# [Exercise inputs]

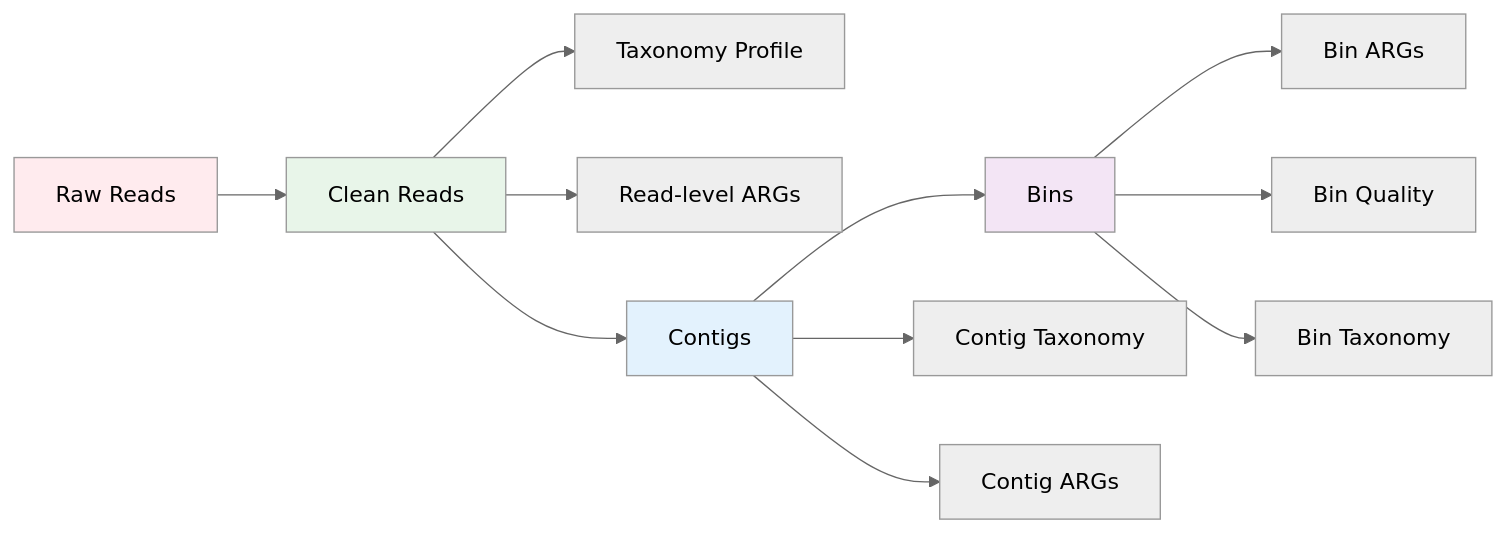
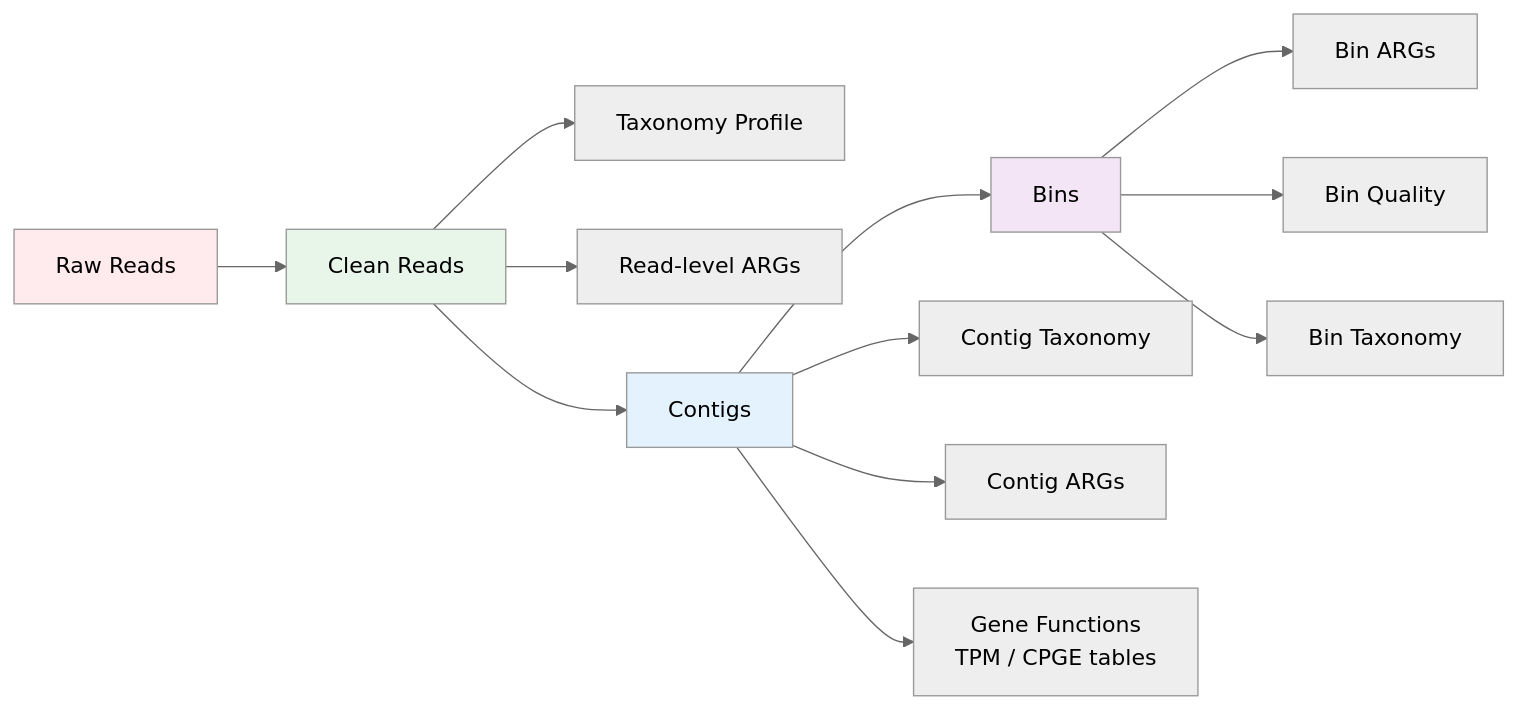
One commit to gene2dis/BugBuster changed the eighth of 8 diagrams in docs/WORKFLOW_DIAGRAM.md. Above: the diagram before and after it, drawn with Mermaid (neutral theme). The commit also changed other lines of this file and 33 other files, not shown here.

````diff
--- a/docs/WORKFLOW_DIAGRAM.md
+++ b/docs/WORKFLOW_DIAGRAM.md
@@ -286,18 +307,19 @@
 ```mermaid
 flowchart LR
     A[Raw Reads] --> B[Clean Reads]
     B --> C[Taxonomy Profile]
     B --> D[Read-level ARGs]
     B --> E[Contigs]
     E --> F[Bins]
     E --> G[Contig Taxonomy]
     E --> H[Contig ARGs]
+    E --> L[Gene Functions<br/>TPM / CPGE tables]
     F --> I[Bin ARGs]
     F --> J[Bin Quality]
     F --> K[Bin Taxonomy]
     
     style A fill:#ffebee
     style B fill:#e8f5e9
     style E fill:#e3f2fd
     style F fill:#f3e5f5
 ```
````
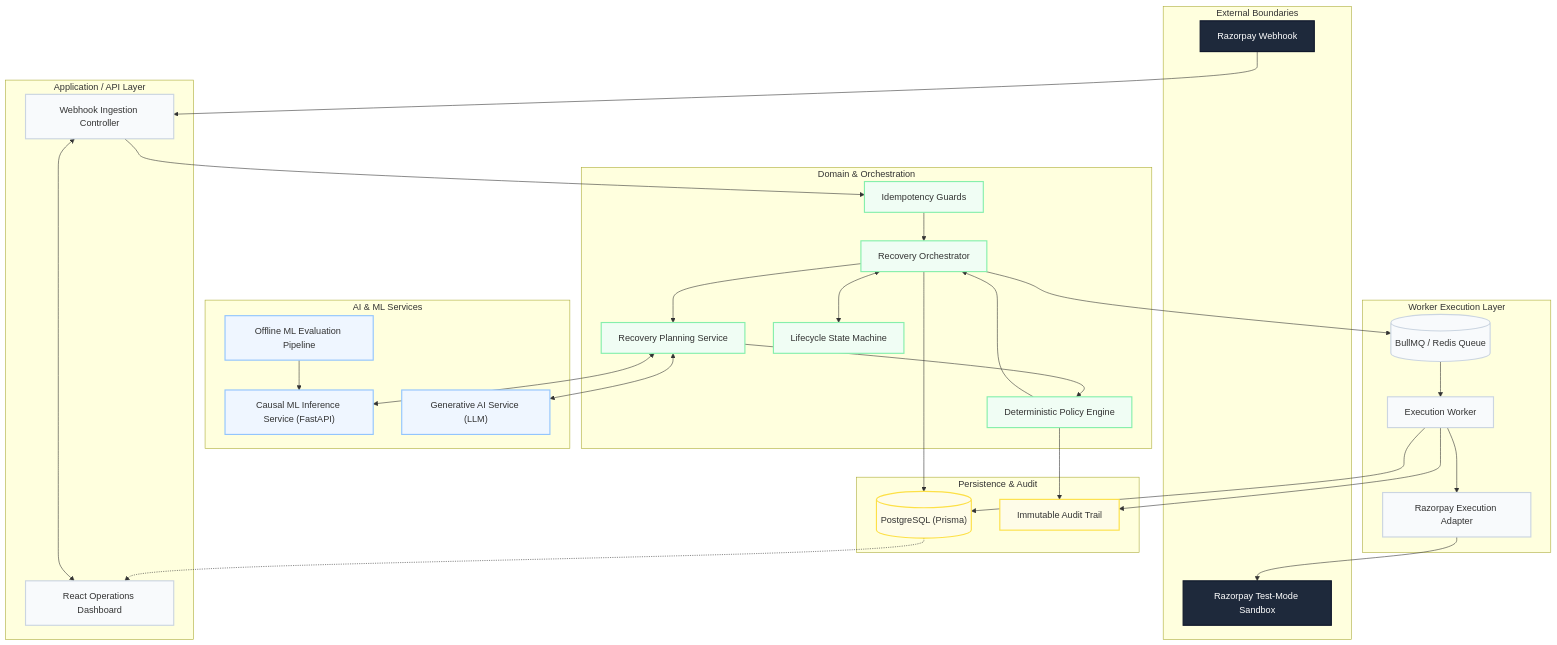
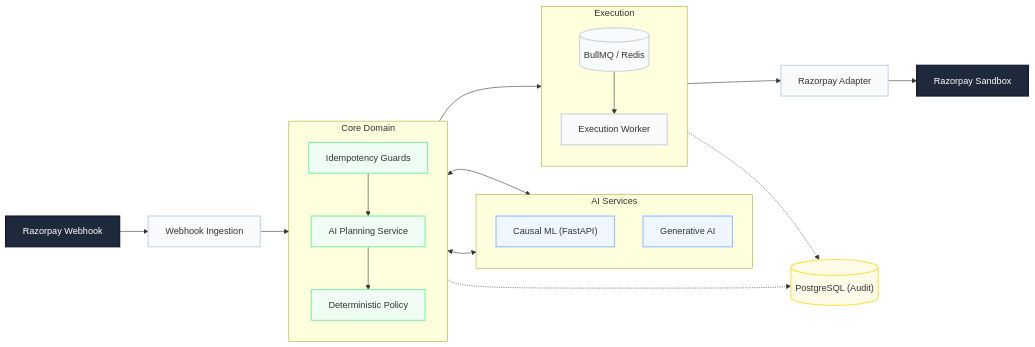
Before and after one commit to Surya-5555/FinTech-AI-05: the diagram in README.md, drawn with Mermaid.

Commit message:
docs: improve readability of mermaid architecture diagram

````diff
--- a/README.md
+++ b/README.md
@@ -20,79 +20,54 @@
 ```mermaid
-flowchart TB
-    %% Definitions
-    classDef external fill:#1e293b,stroke:#0f172a,stroke-width:2px,color:#fff
-    classDef api fill:#f8fafc,stroke:#cbd5e1,stroke-width:2px
-    classDef domain fill:#f0fdf4,stroke:#86efac,stroke-width:2px
-    classDef ai fill:#eff6ff,stroke:#93c5fd,stroke-width:2px
-    classDef data fill:#fefce8,stroke:#fde047,stroke-width:2px
+flowchart LR
+    %% Styles for visibility
+    classDef external fill:#1e293b,stroke:#0f172a,stroke-width:2px,color:#fff,font-size:16px
+    classDef api fill:#f8fafc,stroke:#cbd5e1,stroke-width:2px,font-size:16px
+    classDef domain fill:#f0fdf4,stroke:#86efac,stroke-width:2px,font-size:16px
+    classDef ai fill:#eff6ff,stroke:#93c5fd,stroke-width:2px,font-size:16px
+    classDef data fill:#fefce8,stroke:#fde047,stroke-width:2px,font-size:16px
 
-    %% Subgraphs
-    subgraph EXTERNAL ["External Boundaries"]
-        Webhook["Razorpay Webhook"]
-        Provider["Razorpay Test-Mode Sandbox"]
+    %% Nodes
+    Webhook["Razorpay Webhook"]:::external
+    Ingest["Webhook Ingestion"]:::api
+    
+    subgraph DOMAIN ["Core Domain"]
+        direction TB
+        Idempotency["Idempotency Guards"]:::domain
+        Plan["AI Planning Service"]:::domain
+        Policy["Deterministic Policy"]:::domain
     end
-    class Webhook,Provider external
 
-    subgraph API_LAYER ["Application / API Layer"]
-        Ingestion["Webhook Ingestion Controller"]
-        DashboardUI["React Operations Dashboard"]
+    subgraph AI ["AI Services"]
+        direction TB
+        ML["Causal ML (FastAPI)"]:::ai
+        LLM["Generative AI"]:::ai
     end
-    class Ingestion,DashboardUI api
 
-    subgraph DOMAIN_LAYER ["Domain & Orchestration"]
-        Orchestrator["Recovery Orchestrator"]
-        Idempotency["Idempotency Guards"]
-        Planning["Recovery Planning Service"]
-        Policy["Deterministic Policy Engine"]
-        StateMachine["Lifecycle State Machine"]
+    subgraph EXECUTION ["Execution"]
+        direction TB
+        Queue[("BullMQ / Redis")]:::api
+        Worker["Execution Worker"]:::api
     end
-    class Orchestrator,Idempotency,Planning,Policy,StateMachine domain
 
-    subgraph AI_SERVICES ["AI & ML Services"]
-        ML_FastAPI["Causal ML Inference Service (FastAPI)"]
-        LLM_Client["Generative AI Service (LLM)"]
-        Eval["Offline ML Evaluation Pipeline"]
-    end
-    class ML_FastAPI,LLM_Client,Eval ai
+    Adapter["Razorpay Adapter"]:::api
+    Provider["Razorpay Sandbox"]:::external
+    DB[("PostgreSQL (Audit)")]:::data
 
-    subgraph EXECUTION_LAYER ["Worker Execution Layer"]
-        BullMQ[("BullMQ / Redis Queue")]
-        Worker["Execution Worker"]
-        Adapter["Razorpay Execution Adapter"]
-    end
-    class BullMQ,Worker,Adapter api
-
-    subgraph PERSISTENCE ["Persistence & Audit"]
-        Postgres[("PostgreSQL (Prisma)")]
-        AuditLog["Immutable Audit Trail"]
-    end
-    class Postgres,AuditLog data
-
-    %% Connections
-    Webhook --> Ingestion
-    Ingestion --> Idempotency
-    Idempotency --> Orchestrator
+    %% Flow
+    Webhook --> Ingest
+    Ingest --> Idempotency
+    Idempotency --> Plan
     
-    Orchestrator <--> StateMachine
-    Orchestrator --> Planning
-
-    Planning <--> ML_FastAPI
-    Planning <--> LLM_Client
+    Plan <--> ML
+    Plan <--> LLM
     
-    Planning --> Policy
-    Policy --> Orchestrator
-    
-    Orchestrator --> BullMQ
-    BullMQ --> Worker
+    Plan --> Policy
+    Policy --> Queue
+    Queue --> Worker
     Worker --> Adapter
     Adapter --> Provider
     
-    Orchestrator --> Postgres
-    Worker --> Postgres
-    Policy --> AuditLog
-    Worker --> AuditLog
-    
-    Eval --> ML_FastAPI
-    DashboardUI <--> Ingestion
-    Postgres -.-> DashboardUI
+    %% Audit paths
+    Policy -.-> DB
+    Worker -.-> DB
 ```
````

# [Task to complete]
Each line of the listing must be restated word for word, and the pictures left out.

# [Task result]
One commit to gene2dis/BugBuster changed the eighth of 8 diagrams in docs/WORKFLOW_DIAGRAM.md. Above: the diagram before and after it, drawn with Mermaid (neutral theme). The commit also changed other lines of this file and 33 other files, not shown here.

````diff
--- a/docs/WORKFLOW_DIAGRAM.md
+++ b/docs/WORKFLOW_DIAGRAM.md
@@ -286,18 +307,19 @@
 ```mermaid
 flowchart LR
     A[Raw Reads] --> B[Clean Reads]
     B --> C[Taxonomy Profile]
     B --> D[Read-level ARGs]
     B --> E[Contigs]
     E --> F[Bins]
     E --> G[Contig Taxonomy]
     E --> H[Contig ARGs]
+    E --> L[Gene Functions<br/>TPM / CPGE tables]
     F --> I[Bin ARGs]
     F --> J[Bin Quality]
     F --> K[Bin Taxonomy]
     
     style A fill:#ffebee
     style B fill:#e8f5e9
     style E fill:#e3f2fd
     style F fill:#f3e5f5
 ```
````
Before and after one commit to Surya-5555/FinTech-AI-05: the diagram in README.md, drawn with Mermaid.

Commit message:
docs: improve readability of mermaid architecture diagram

````diff
--- a/README.md
+++ b/README.md
@@ -20,79 +20,54 @@
 ```mermaid
-flowchart TB
-    %% Definitions
-    classDef external fill:#1e293b,stroke:#0f172a,stroke-width:2px,color:#fff
-    classDef api fill:#f8fafc,stroke:#cbd5e1,stroke-width:2px
-    classDef domain fill:#f0fdf4,stroke:#86efac,stroke-width:2px
-    classDef ai fill:#eff6ff,stroke:#93c5fd,stroke-width:2px
-    classDef data fill:#fefce8,stroke:#fde047,stroke-width:2px
+flowchart LR
+    %% Styles for visibility
+    classDef external fill:#1e293b,stroke:#0f172a,stroke-width:2px,color:#fff,font-size:16px
+    classDef api fill:#f8fafc,stroke:#cbd5e1,stroke-width:2px,font-size:16px
+    classDef domain fill:#f0fdf4,stroke:#86efac,stroke-width:2px,font-size:16px
+    classDef ai fill:#eff6ff,stroke:#93c5fd,stroke-width:2px,font-size:16px
+    classDef data fill:#fefce8,stroke:#fde047,stroke-width:2px,font-size:16px
 
-    %% Subgraphs
-    subgraph EXTERNAL ["External Boundaries"]
-        Webhook["Razorpay Webhook"]
-        Provider["Razorpay Test-Mode Sandbox"]
+    %% Nodes
+    Webhook["Razorpay Webhook"]:::external
+    Ingest["Webhook Ingestion"]:::api
+    
+    subgraph DOMAIN ["Core Domain"]
+        direction TB
+        Idempotency["Idempotency Guards"]:::domain
+        Plan["AI Planning Service"]:::domain
+        Policy["Deterministic Policy"]:::domain
     end
-    class Webhook,Provider external
 
-    subgraph API_LAYER ["Application / API Layer"]
-        Ingestion["Webhook Ingestion Controller"]
-        DashboardUI["React Operations Dashboard"]
+    subgraph AI ["AI Services"]
+        direction TB
+        ML["Causal ML (FastAPI)"]:::ai
+        LLM["Generative AI"]:::ai
     end
-    class Ingestion,DashboardUI api
 
-    subgraph DOMAIN_LAYER ["Domain & Orchestration"]
-        Orchestrator["Recovery Orchestrator"]
-        Idempotency["Idempotency Guards"]
-        Planning["Recovery Planning Service"]
-        Policy["Deterministic Policy Engine"]
-        StateMachine["Lifecycle State Machine"]
+    subgraph EXECUTION ["Execution"]
+        direction TB
+        Queue[("BullMQ / Redis")]:::api
+        Worker["Execution Worker"]:::api
     end
-    class Orchestrator,Idempotency,Planning,Policy,StateMachine domain
 
-    subgraph AI_SERVICES ["AI & ML Services"]
-        ML_FastAPI["Causal ML Inference Service (FastAPI)"]
-        LLM_Client["Generative AI Service (LLM)"]
-        Eval["Offline ML Evaluation Pipeline"]
-    end
-    class ML_FastAPI,LLM_Client,Eval ai
+    Adapter["Razorpay Adapter"]:::api
+    Provider["Razorpay Sandbox"]:::external
+    DB[("PostgreSQL (Audit)")]:::data
 
-    subgraph EXECUTION_LAYER ["Worker Execution Layer"]
-        BullMQ[("BullMQ / Redis Queue")]
-        Worker["Execution Worker"]
-        Adapter["Razorpay Execution Adapter"]
-    end
-    class BullMQ,Worker,Adapter api
-
-    subgraph PERSISTENCE ["Persistence & Audit"]
-        Postgres[("PostgreSQL (Prisma)")]
-        AuditLog["Immutable Audit Trail"]
-    end
-    class Postgres,AuditLog data
-
-    %% Connections
-    Webhook --> Ingestion
-    Ingestion --> Idempotency
-    Idempotency --> Orchestrator
+    %% Flow
+    Webhook --> Ingest
+    Ingest --> Idempotency
+    Idempotency --> Plan
     
-    Orchestrator <--> StateMachine
-    Orchestrator --> Planning
-
-    Planning <--> ML_FastAPI
-    Planning <--> LLM_Client
+    Plan <--> ML
+    Plan <--> LLM
     
-    Planning --> Policy
-    Policy --> Orchestrator
-    
-    Orchestrator --> BullMQ
-    BullMQ --> Worker
+    Plan --> Policy
+    Policy --> Queue
+    Queue --> Worker
     Worker --> Adapter
     Adapter --> Provider
     
-    Orchestrator --> Postgres
-    Worker --> Postgres
-    Policy --> AuditLog
-    Worker --> AuditLog
-    
-    Eval --> ML_FastAPI
-    DashboardUI <--> Ingestion
-    Postgres -.-> DashboardUI
+    %% Audit paths
+    Policy -.-> DB
+    Worker -.-> DB
 ```
````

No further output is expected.